Days on Market again dropped by double digits in March: 23.5 percent to 52 days, compared to 68 days in March 2017.
Days on the Market in February dropped by 23.8 percent to 48 days, compared to 63 days in February 2017. Days on Market also dropped by double digits in January by 20 percent to 48 days, compared to 60 days in January 2017.
Inventory declined even more in March, down 34.2 percent to 1,436, compared to 2,183 in March 2017.
Inventory also was down in February, down 30.1 percent to 1,497, compared to 2,141 in February 2017. Inventory also declined in January, down 27.9 percent to 1,551, compared to 2,152 in January 2017.
Months Supply in March was again down, by 37.5 percent to 2 months, compared to 3.2 months in March 2017.
Months Supply dipped in February, down 34.4 percent to 2.1 months, compared to 3.2 months in February 2017. Months Supply also dipped in January, down 31.3 percent to 2.2 months, compared to 3.2 months in January 2017.
Average Sales Price jumped in March by 17.5 percent to $231,423, compared to $196,949 in March 2017.
The Average Sales Price in February was up 2.1 percent to $212,530, compared to $208,197 in February 2017. The Average Sales Price in January was also up: 17 percent to $227,565, compared to $194,421 in January 2017.
The Median Sales Price also was up significantly in March: 17.6 percent to $200,000 from $170,000 in March 2017.
The Median Sales Price also rose in February, by 2.9 percent to $175,000, compared to $170,000 in February 2017. The Median Sales Price was also up in January, by 11.8 percent to $188,900, compared to $169,000 in January 2017.
The Percentage Of List Price Received continued its upward trend to 98.3 percent in March, compared to 97.8 percent in March 2017.
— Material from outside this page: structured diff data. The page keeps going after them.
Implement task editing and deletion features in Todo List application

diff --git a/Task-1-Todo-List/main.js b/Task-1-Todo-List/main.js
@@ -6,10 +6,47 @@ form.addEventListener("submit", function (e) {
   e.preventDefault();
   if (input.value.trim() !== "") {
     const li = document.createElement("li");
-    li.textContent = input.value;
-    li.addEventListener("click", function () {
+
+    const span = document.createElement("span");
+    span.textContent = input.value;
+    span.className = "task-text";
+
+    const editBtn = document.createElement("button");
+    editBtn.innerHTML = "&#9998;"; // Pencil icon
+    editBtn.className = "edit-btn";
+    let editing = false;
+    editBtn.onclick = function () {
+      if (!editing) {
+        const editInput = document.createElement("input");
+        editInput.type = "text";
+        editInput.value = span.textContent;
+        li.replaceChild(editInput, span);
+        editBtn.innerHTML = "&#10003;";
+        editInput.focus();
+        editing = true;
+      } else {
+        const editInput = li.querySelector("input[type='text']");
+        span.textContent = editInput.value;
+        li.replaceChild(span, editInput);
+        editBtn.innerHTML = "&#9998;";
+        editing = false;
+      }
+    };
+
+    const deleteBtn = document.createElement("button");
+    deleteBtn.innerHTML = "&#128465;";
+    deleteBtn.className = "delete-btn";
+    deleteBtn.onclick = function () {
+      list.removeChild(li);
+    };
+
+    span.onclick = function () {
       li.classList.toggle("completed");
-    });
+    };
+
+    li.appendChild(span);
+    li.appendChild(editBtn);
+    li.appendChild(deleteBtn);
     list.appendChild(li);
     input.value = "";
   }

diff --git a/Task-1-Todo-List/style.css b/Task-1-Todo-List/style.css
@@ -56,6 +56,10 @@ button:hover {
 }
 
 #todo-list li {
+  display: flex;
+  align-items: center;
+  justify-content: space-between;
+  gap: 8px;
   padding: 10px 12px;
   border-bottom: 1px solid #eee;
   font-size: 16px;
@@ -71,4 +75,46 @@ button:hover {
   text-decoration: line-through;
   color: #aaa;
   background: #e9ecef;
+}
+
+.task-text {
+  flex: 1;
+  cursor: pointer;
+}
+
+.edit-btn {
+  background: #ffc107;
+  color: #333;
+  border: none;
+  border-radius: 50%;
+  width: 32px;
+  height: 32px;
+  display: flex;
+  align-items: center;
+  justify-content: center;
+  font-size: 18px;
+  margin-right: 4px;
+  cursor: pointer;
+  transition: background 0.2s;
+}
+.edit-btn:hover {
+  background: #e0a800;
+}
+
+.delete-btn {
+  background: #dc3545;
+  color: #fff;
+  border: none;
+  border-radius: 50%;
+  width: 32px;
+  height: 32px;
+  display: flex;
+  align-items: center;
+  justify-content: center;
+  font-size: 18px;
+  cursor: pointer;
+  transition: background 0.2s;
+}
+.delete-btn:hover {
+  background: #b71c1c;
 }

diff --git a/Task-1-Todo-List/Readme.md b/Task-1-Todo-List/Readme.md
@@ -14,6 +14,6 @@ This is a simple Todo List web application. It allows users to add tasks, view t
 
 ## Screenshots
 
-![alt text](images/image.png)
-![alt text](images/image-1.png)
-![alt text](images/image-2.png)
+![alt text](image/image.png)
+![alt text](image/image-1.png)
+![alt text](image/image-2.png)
The Percentage of List Price Received was up slightly in February, by 0.4 percent to 97.7 percent, compared to 97.3 percent in February 2017. The Percentage of List Price Received was also up in January, by 1.1 percent to 97.5 percent, compared to 96.4 percent in January 2017.
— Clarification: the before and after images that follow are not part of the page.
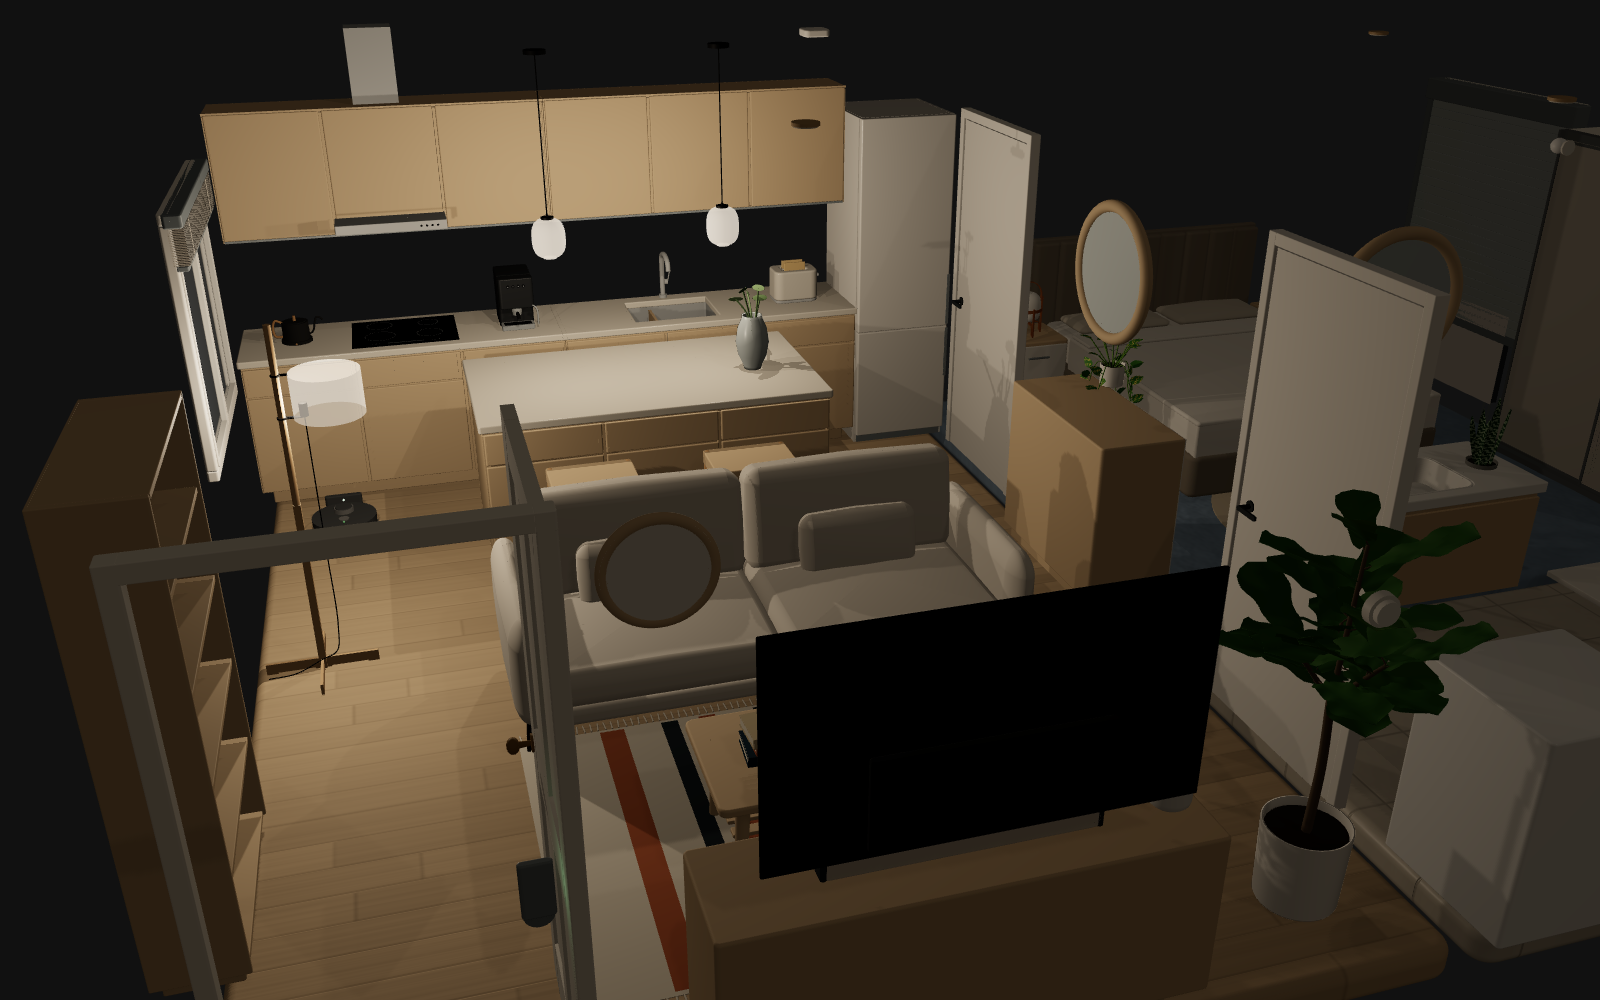
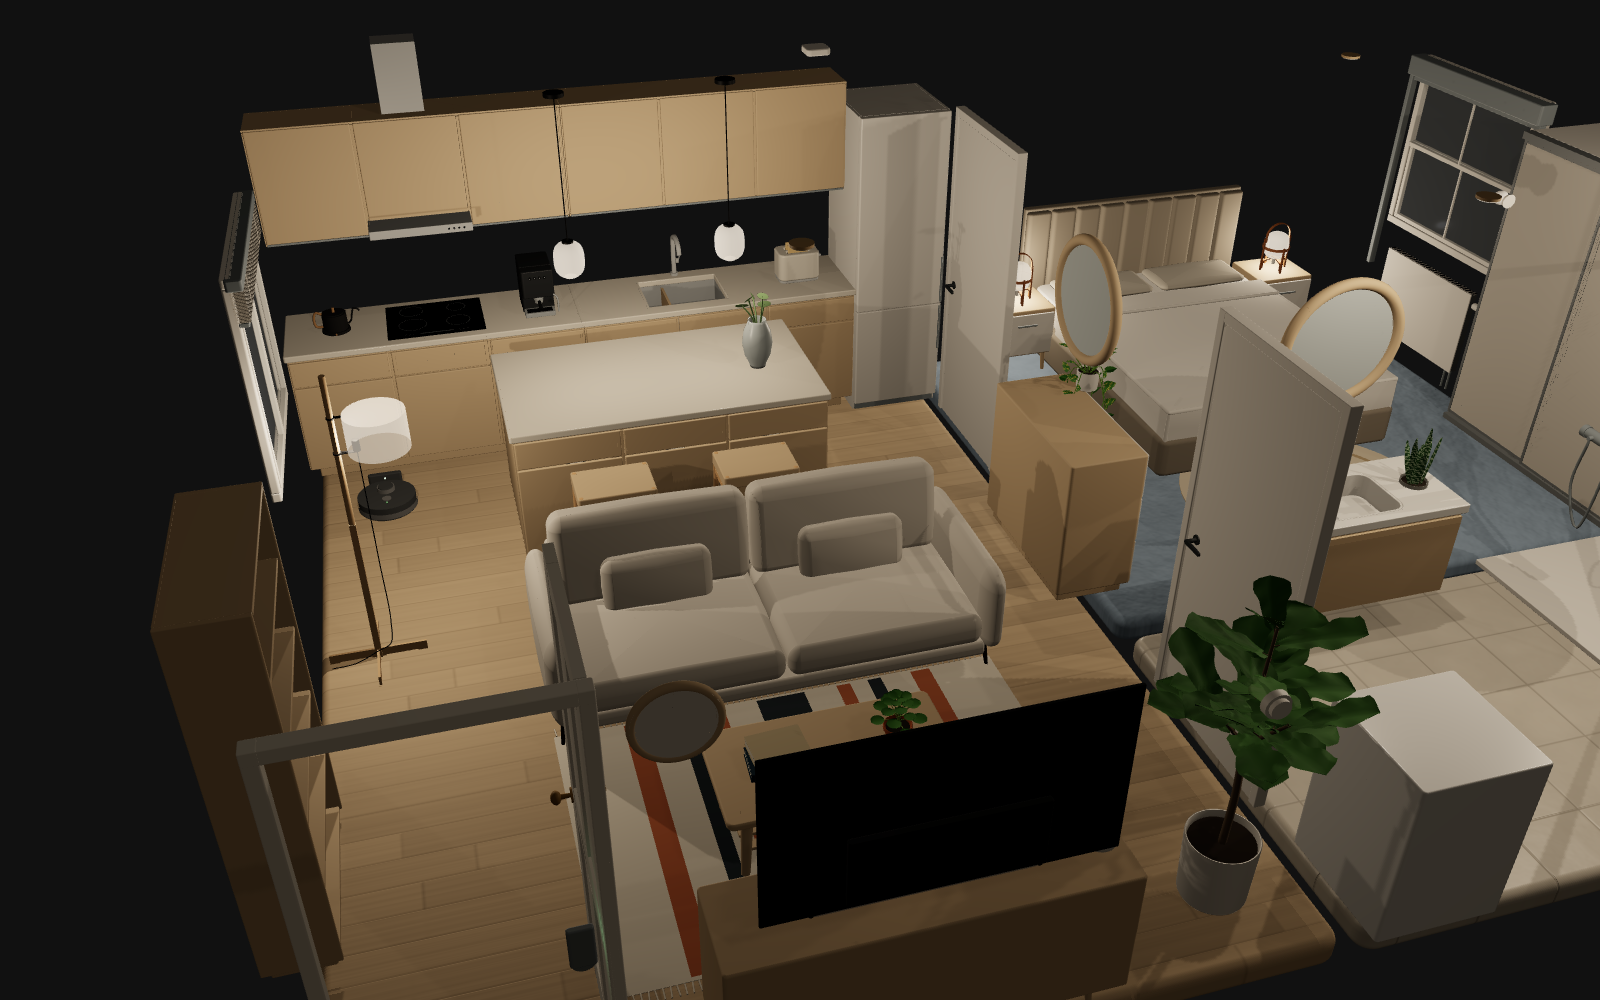
Light every room in the opening shot, raise its camera and take the lights pair a little later in the evening
The first README photo now has the bedside lamps and the bathroom spots on as well, seen from a bit higher so both rooms show. The lights off and on pair is shot with the sun a degree lower, so the evening light is dimmer on its own rather than through any setting.

diff --git a/scripts/demoflat.plan.ts b/scripts/demoflat.plan.ts
@@ -179,7 +179,7 @@ export const DEMO_FLAT: CardConfig = {
       points: LIVING,
       floor: { material: 'wood' },
       // A click on the floor flies to a close-up of the room.
-      camera: { position: [0.9, 3.4, 2.8], target: [2.7, 0.5, -3.2] },
+      camera: { position: [0.9, 4.6, 3.0], target: [2.7, 0.5, -3.2] },
     },
     {
       id: 'bedroom',

diff --git a/README.md b/README.md
@@ -4,7 +4,7 @@ A Home Assistant card that turns your home into a small 3D model you can click.
 
 Draw your rooms, furnish them from a catalog of sofas, lamps, doors, blinds, appliances and sensors, then bind the pieces to your real Home Assistant devices. The model shows what your home is doing right now: a lamp glows when the light is on, a blind sits where the cover is, a door swings open when the sensor says so. Click a piece and the device behind it toggles.
 
-![The living room and kitchen at dusk, the floor lamp and the pendants on](docs/images/living-dusk.png)
+![The demo flat at dusk seen from over the living room, with a lamp on in every room](docs/images/living-dusk.png)
 
 ## What you get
The Housing Affordability Index continued its decline, this time by double figures, down 16.5 percent in March compared to March 2017.
The Housing Affordability Index in February was down 4.2 percent, and in January, it was down 9.2 percent, compared to February and January 2017, respectively.
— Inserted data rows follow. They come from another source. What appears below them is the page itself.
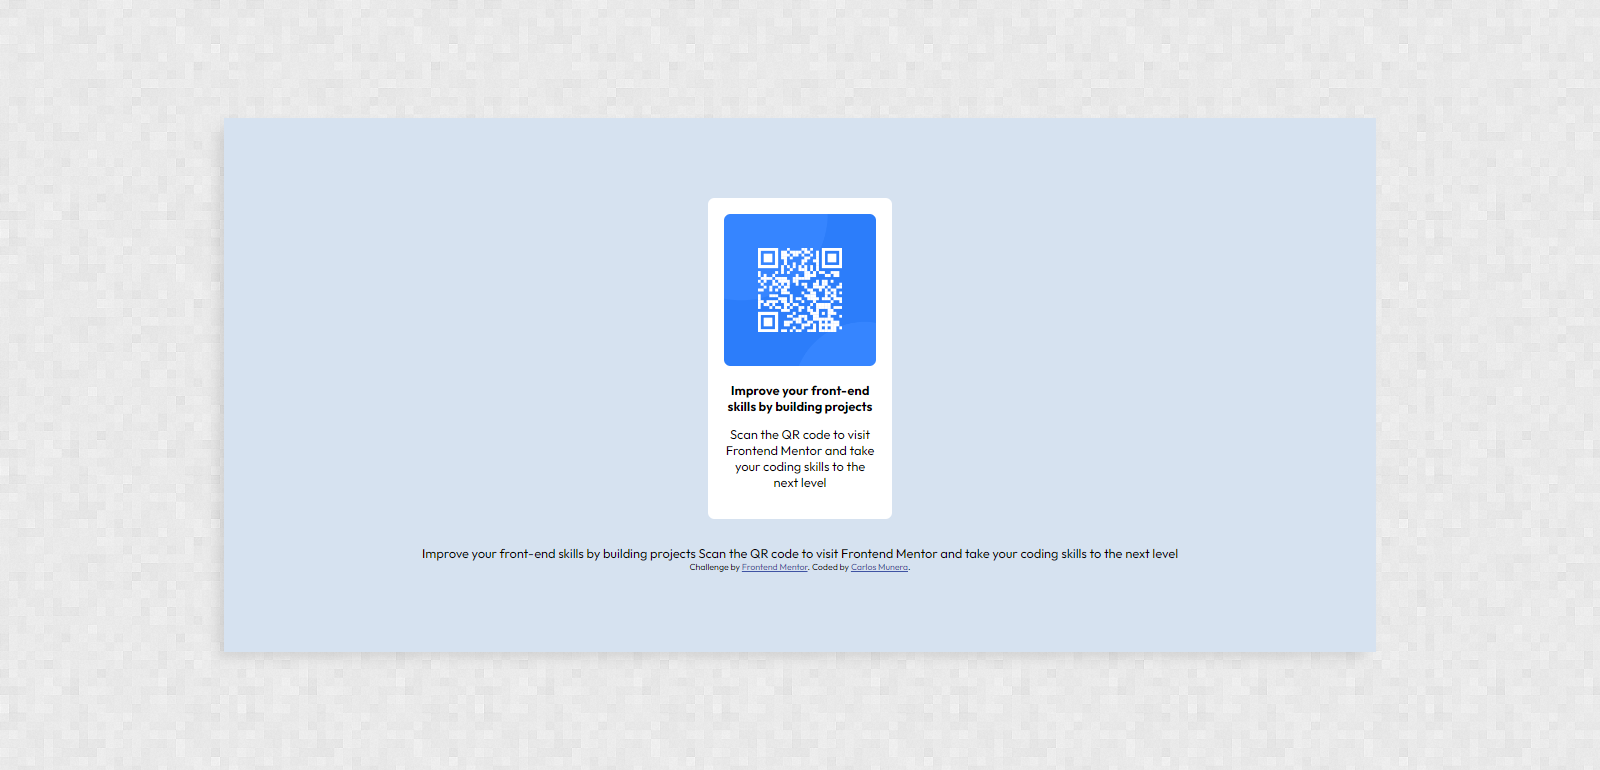
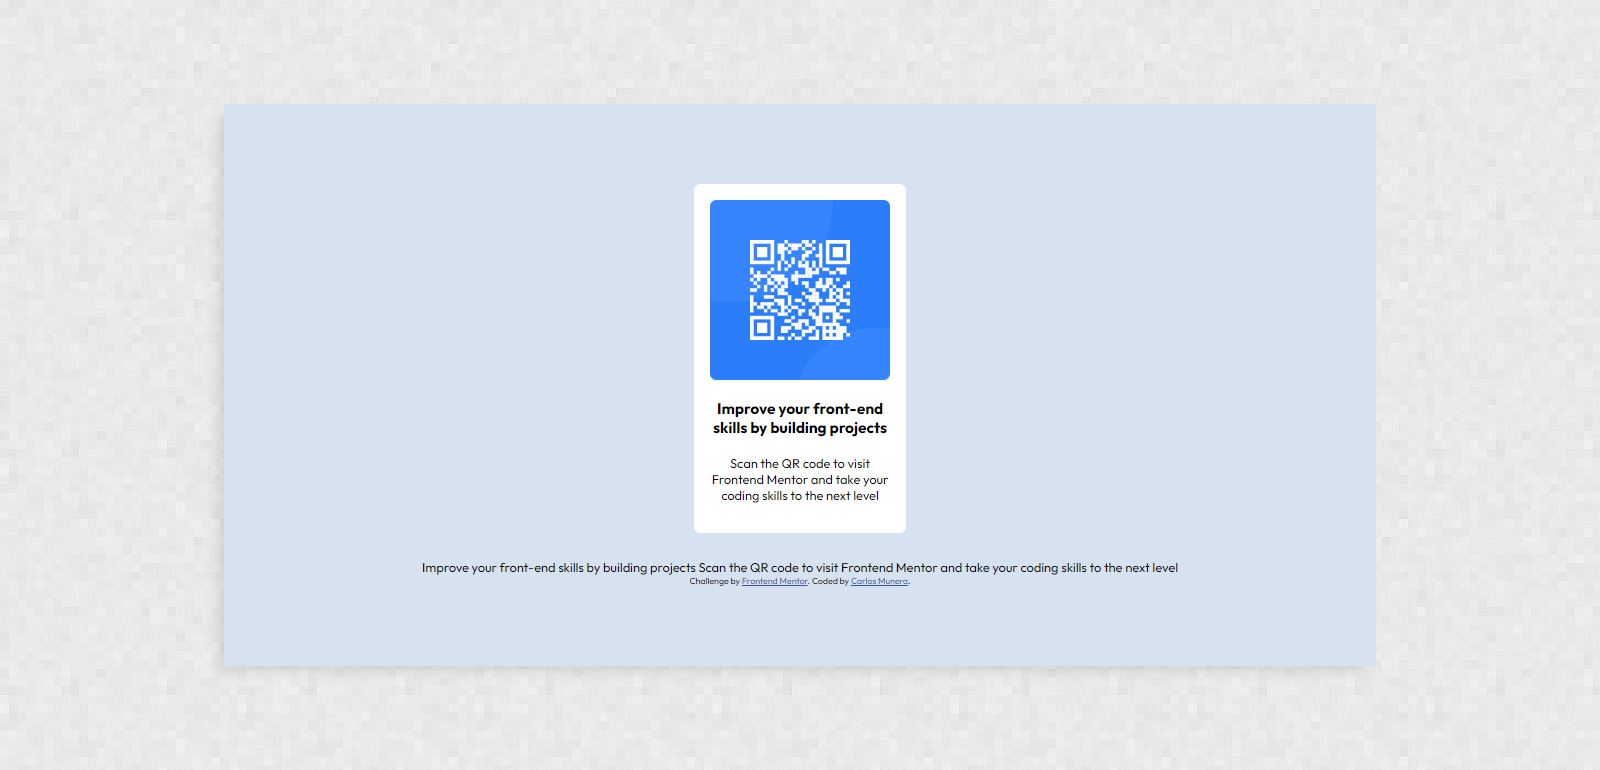
Se realiza corrección sugerida

Changed region(s): [[0.25, 0.2182, 0.75, 0.7792]]

diff --git a/index.html b/index.html
@@ -41,7 +41,7 @@
         }
         
         p {
-            padding: 0.5rem;
+            padding: 0.1rem;
         }
         
         body {
@@ -81,12 +81,13 @@
             margin: 0 auto;
             text-align: center;
             padding: 20px;
-            width: 240px;
+            width: 265px;
             margin-bottom: 2rem;
         }
         
         .bold-font {
-            font-weight: bold;
+            font-size: 1.2rem;
+            font-weight: 700;
         }
         
         .attribution {
@@ -101,7 +102,7 @@
 </head>
 
 <body>
-    <div class="container ">
+    <div class="container">
         <div class="card rounded-borders">
             <img class="imgage rounded-borders" src="images/image-qr-code.png" alt="QR code image">
             <p class="bold-font">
According to the GLVR, the March data “showed a relatively slow start to the spring housing market in the Lehigh Valley, courtesy of the chilly weather and the lack of abundant inventory.”
However, “with high buyer activity and current sellers receiving, on average, 98.3 percent of list price, GLVR leadership believes more sellers should feel ready and willing to list,” stated the March report.
“Economic indicators such as unemployment rates and consumer confidence are in an improved state, and sellers currently hold the keys in the buyer-seller relationship,” said GLVR CEO Justin Porembo.
“Buyer demand has remained strong enough to keep prices on the rise, which should continue for the foreseeable future. Housing is proving its resiliency in a consistently improving economy,” Porembo said.
The March GLVR report noted that “The Federal Reserve raised its key short-term interest rate by .25 percent in March, citing concerns about inflation. It is the sixth rate increase by the Fed since December 2015, and at least two more rate increases are expected this year.”
Observed Sean LaSalle, 2018 President of GLVR: “Borrowing money will be more expensive, particularly for home equity loans, credit cards and adjustable rate mortgages, but rising wages and a low national unemployment rate that has been at 4.1 percent for five months in a row would seem to indicate that we are prepared for this.
“Having the financial ability to make a move clearly seems feasible to many eager buyers amidst a healthy economy, whether life events such as marriage, children, employment change or desirable downsizing is the reason for moving,” LaSalle said.
The GLVR March report continued: “Some markets have had increases in signed contracts, but the vast majority of the nation continues to experience fewer closed sales and lower inventory compared to last year at this time.
“And although mortgage rates have risen to their highest point in four years, they have been quite low for several years,” the GLVR March report concluded.